By Hope Hodge Seck

A rifleman from Camp Lejeune received the Silver Star on Aug. 28 for leading a successful night mission in 2012 that cleared more than 50 enemy compounds near an Afghan village without causing a single civilian casualty.

Sgt. Ryan Steinkamp, a squad leader with 1st Battalion, 8th Marines, was pinned with the military’s third-highest valor award for his decisive battlefield leadership during a lengthy and grueling combat engagement while attached to Regimental Team Combat 6 in Afghanistan.

On April 17, 2012, Steinkamp and his squad were inserted by helicopter near the village of Payawak in Afghanistan’s Helmand province, close to Forward Operating Base Delaram for a night mission that would become a test of combat skills and endurance. Steinkamp led the squad across 800 meters of terrain laced with mines en route to clear Payawak of insurgents, according to his award citation.

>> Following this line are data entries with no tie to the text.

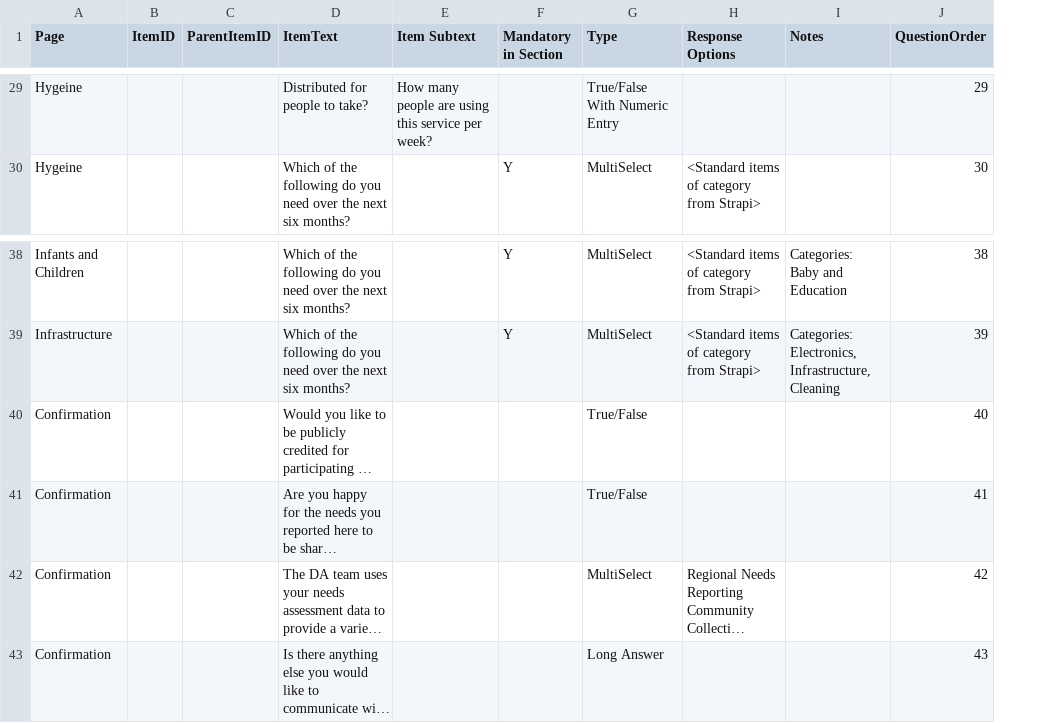
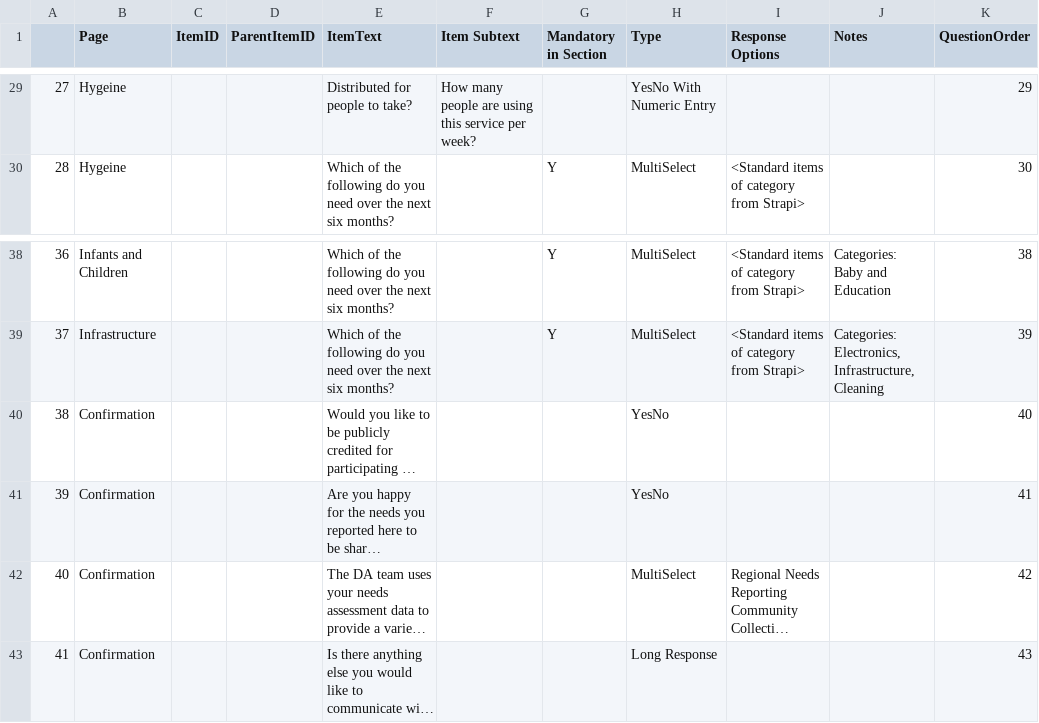
Before and after one commit to distributeaid/needs-assessment-v2, a CSV file: backend/data/questions.csv, drawn as a sheet; only a part is shown, gaps mark what is left out; long unchanged cells end in …; addresses are those after the commit; the diff covers the shown part only; the diff names each change by its address in the sheet, - before the commit and + after, or states it on an @@ line.

Commit message:
Add response options

```diff
--- a/backend/data/questions.csv
+++ b/backend/data/questions.csv
+column A, rows 29-30: 27 | 28; rows 38-43: 36 | 37 | 38 | 39 | 40 | 41
-H29 (Type): True/False With Numeric Entry
+H29 (Type): YesNo With Numeric Entry
-H40:H41 (Type): True/False
+H40:H41 (Type): YesNo
-H43 (Type): Long Answer
+H43 (Type): Long Response
```
Also changed, not shown: 12 edited cells elsewhere in this file, 4 other files.
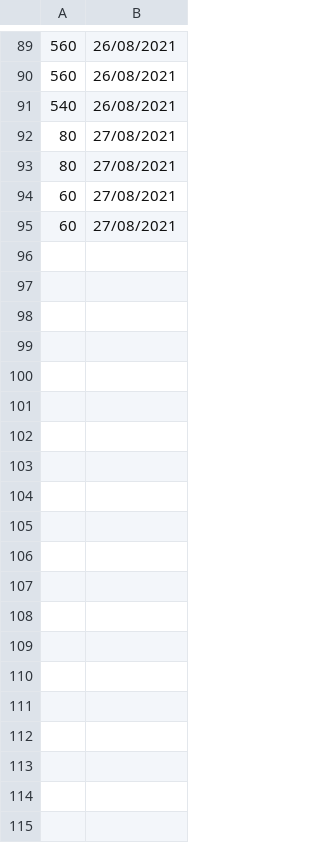
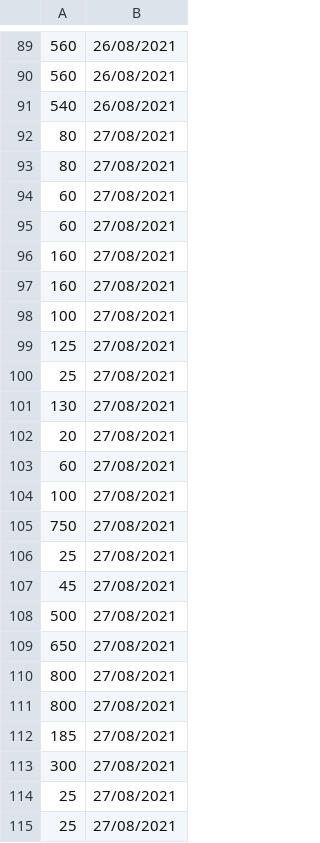
Before and after one commit to tranviethoangsmile/RestaurantManager, a CSV file: RestaurantManager/CaseStudy-module2/doanhThuFile.csv, drawn as a sheet; only a part is shown, gaps mark what is left out; the diff covers the shown part only; the diff names each change by its address in the sheet, - before the commit and + after, or states it on an @@ line.

```diff
--- a/RestaurantManager/CaseStudy-module2/doanhThuFile.csv
+++ b/RestaurantManager/CaseStudy-module2/doanhThuFile.csv
+row 96: 160 | 27/08/2021
+row 97: 160 | 27/08/2021
+row 98: 100 | 27/08/2021
+row 99: 125 | 27/08/2021
+row 100: 25 | 27/08/2021
+row 101: 130 | 27/08/2021
+row 102: 20 | 27/08/2021
+row 103: 60 | 27/08/2021
+row 104: 100 | 27/08/2021
+row 105: 750 | 27/08/2021
+row 106: 25 | 27/08/2021
+row 107: 45 | 27/08/2021
+row 108: 500 | 27/08/2021
+row 109: 650 | 27/08/2021
+row 110: 800 | 27/08/2021
+row 111: 800 | 27/08/2021
+row 112: 185 | 27/08/2021
+row 113: 300 | 27/08/2021
+row 114: 25 | 27/08/2021
+row 115: 25 | 27/08/2021
```
Also changed, not shown: 16 added rows elsewhere in this file, 11 other files.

When the squad arrived at its objective, they were beset by enemy ambushes from multiple positions.

As they took direct and indirect fire from insurgents, Steinkamp led his squad to a compound where they sheltered and formed a plan for counter-attack, according to the citation.

He later emerged from the safety of the compound and began pelting the enemy’s position with grenades. As the insurgents fell back, Steinkamp’s squad cleared the first portion of the village, clearing 10 compounds before encountering more enemy fighters. The Marines, led by Steinkamp, engaged the enemy using small arms, grenades and demolitions weapons, according to the citation. Steinkamp also called in AH-1 Cobra air assets as the fight continued.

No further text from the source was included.